Assaf graduated in Biology and Geography with honors at the Hebrew University of Jerusalem in 2003, where he continued to do his MSc in Ecology, studying urban ecology and invasion biology. He then went to France for his PhD thesis, where he studied the interaction between people and biodiversity in the centre of a large metropolis (Paris, France) under the supervision of Laurent Simon from the Sorbonne University and Romain Julliard from the Natural History Museum. He won several awards for his PhD work, including the first European Thesis Prize on Biodiversity. From 2012, he was a postdoctoral research associate working on ecosystem services (Natural History Museum) and systematic conservation planning at the University of Kent (UK).
Despite considerable efforts, the biodiversity crisis is still rapidly and profoundly happening, and the growing worldwide urbanization appears to be one of the major causes driving this crisis. Additionally, although the urban network provides people with numerous socioeconomic benefits, urban lifestyles have detrimental effects on human health and well-being. For instance, in addition to increased exposure to stress, urban dwellers are also growingly disconnected from the natural world.
This is caused by both a loss of opportunities and a loss of willingness to experience nature, that affect people’s health, wellbeing, emotions and attitudes toward nature; this is profoundly concerning because it can in turn affect the importance people assign to the natural world, leading to a deleterious feedback loop. This so-called ‘extinction of experience’ therefore potentially aggravates the biodiversity crisis.
Increasing opportunities can be achieved through the design of more sustainable cities, that mutually benefit people and the environment, but this requires a better understanding of the complex relationship between biodiversity and human well-being, that has been proven to be inconsistent across taxonomic groups, locations and a variety of social factors. Research project (1) thus focuses on identifying specific elements and dose of nature that provide well-being, in both controlled and field settings.

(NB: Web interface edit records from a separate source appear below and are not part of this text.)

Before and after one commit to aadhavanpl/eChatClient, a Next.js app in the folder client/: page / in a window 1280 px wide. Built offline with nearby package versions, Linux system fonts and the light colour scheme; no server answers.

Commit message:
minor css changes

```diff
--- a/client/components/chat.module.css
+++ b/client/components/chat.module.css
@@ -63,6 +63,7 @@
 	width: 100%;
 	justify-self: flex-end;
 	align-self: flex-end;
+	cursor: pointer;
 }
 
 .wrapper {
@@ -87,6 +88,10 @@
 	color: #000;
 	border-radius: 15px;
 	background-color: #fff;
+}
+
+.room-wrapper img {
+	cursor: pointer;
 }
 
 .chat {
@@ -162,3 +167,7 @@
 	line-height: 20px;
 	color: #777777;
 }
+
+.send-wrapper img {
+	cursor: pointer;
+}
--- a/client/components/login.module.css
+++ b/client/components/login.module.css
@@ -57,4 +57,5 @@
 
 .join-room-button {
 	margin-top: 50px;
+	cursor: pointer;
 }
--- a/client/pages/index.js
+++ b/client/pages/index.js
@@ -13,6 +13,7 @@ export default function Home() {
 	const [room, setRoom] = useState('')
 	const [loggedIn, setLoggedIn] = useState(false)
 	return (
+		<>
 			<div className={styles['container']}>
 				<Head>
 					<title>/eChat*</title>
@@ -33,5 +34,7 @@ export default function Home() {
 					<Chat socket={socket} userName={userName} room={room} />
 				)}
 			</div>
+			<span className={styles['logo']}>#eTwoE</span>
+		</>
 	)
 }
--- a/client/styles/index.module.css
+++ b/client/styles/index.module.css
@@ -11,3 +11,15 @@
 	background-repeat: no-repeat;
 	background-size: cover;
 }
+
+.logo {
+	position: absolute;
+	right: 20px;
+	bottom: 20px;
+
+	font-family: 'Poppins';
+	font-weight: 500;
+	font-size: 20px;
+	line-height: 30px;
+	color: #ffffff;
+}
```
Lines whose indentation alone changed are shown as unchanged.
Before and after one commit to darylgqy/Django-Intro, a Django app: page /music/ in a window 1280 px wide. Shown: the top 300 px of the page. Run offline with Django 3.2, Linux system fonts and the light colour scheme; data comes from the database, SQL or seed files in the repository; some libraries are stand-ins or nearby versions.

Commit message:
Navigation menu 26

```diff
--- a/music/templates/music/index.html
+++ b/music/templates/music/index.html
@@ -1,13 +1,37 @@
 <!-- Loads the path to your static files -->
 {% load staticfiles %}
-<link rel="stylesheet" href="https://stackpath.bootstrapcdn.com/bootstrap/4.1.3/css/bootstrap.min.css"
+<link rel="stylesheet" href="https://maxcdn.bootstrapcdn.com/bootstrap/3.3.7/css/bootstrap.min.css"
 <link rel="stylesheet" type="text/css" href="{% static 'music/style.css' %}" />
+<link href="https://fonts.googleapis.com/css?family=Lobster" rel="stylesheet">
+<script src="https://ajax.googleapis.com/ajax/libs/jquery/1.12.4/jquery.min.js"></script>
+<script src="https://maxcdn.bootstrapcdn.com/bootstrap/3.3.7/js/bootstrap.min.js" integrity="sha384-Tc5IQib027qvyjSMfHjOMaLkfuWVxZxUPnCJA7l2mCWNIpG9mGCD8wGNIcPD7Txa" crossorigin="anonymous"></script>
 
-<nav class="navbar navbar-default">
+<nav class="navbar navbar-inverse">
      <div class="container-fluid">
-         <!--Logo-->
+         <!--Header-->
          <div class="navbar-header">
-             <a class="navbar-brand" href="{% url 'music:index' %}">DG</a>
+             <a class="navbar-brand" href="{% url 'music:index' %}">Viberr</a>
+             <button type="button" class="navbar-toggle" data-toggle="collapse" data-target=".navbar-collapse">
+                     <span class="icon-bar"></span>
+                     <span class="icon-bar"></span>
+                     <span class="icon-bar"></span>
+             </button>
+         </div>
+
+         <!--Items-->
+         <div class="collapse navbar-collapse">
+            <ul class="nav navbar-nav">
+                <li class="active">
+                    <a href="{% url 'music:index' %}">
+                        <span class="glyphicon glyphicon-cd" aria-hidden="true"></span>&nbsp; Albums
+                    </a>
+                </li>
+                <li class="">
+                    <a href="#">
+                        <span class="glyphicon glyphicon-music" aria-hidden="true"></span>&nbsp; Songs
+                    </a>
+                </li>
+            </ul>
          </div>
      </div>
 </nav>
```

In many cases, simply increasing opportunities to be in contact with nature is not sufficient to encourage people to seek out contact with nature. Enhancing opportunities to use natural places should therefore be achieved in tandem with increasing willingness and orientations. Thus, this requires the identification and implementation of means to foster behaviors that enhance contact with nature. Research project (2) focuses on experimentally testing ways to enhance people’s interactions with biodiversity.